** Opening DATASET RECORDS block **
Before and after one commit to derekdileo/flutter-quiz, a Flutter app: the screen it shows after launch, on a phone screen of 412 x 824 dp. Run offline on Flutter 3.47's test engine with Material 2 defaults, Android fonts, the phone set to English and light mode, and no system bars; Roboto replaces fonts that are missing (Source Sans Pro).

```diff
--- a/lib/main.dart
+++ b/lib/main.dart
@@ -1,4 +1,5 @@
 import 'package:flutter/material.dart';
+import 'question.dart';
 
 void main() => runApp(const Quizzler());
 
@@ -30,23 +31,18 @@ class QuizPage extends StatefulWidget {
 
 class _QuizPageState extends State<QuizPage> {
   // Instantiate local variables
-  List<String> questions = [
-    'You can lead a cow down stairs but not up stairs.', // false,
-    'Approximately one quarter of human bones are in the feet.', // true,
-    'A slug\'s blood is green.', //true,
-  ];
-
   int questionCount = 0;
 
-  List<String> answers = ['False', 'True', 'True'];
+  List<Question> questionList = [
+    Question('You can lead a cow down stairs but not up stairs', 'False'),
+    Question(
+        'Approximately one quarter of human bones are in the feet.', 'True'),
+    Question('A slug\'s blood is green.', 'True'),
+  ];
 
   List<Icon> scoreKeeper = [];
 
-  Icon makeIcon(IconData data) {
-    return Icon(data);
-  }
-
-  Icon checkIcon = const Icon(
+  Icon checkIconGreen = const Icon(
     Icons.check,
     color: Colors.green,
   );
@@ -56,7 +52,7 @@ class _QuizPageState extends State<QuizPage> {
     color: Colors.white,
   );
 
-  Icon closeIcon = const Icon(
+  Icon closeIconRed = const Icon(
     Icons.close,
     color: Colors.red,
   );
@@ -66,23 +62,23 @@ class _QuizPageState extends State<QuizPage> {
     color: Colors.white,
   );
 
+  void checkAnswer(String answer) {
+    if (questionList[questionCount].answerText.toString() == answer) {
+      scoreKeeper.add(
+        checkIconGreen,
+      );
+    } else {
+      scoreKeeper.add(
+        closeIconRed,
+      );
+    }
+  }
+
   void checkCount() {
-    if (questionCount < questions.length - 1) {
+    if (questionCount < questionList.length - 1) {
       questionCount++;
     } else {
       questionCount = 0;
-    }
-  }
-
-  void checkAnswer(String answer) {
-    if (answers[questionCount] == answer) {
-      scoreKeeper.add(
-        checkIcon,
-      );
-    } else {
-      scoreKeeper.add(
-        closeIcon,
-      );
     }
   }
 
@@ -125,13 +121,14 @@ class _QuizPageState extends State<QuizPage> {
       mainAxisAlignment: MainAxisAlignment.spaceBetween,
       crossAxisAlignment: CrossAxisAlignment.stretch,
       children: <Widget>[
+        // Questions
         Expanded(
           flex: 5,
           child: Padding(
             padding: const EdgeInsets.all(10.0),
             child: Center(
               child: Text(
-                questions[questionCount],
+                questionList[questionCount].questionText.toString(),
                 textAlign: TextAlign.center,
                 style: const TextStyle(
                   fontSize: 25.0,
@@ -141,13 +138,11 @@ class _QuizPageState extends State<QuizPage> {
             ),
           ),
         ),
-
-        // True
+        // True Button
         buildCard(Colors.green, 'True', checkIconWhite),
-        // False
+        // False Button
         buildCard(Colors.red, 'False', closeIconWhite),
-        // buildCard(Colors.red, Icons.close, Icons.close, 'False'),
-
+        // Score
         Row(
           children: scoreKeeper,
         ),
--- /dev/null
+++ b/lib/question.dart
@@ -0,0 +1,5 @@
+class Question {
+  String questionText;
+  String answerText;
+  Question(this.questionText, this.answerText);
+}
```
** Closing DATASET RECORDS block **
State the number of lines in the records that hold the string "questionCount", and add nothing.

9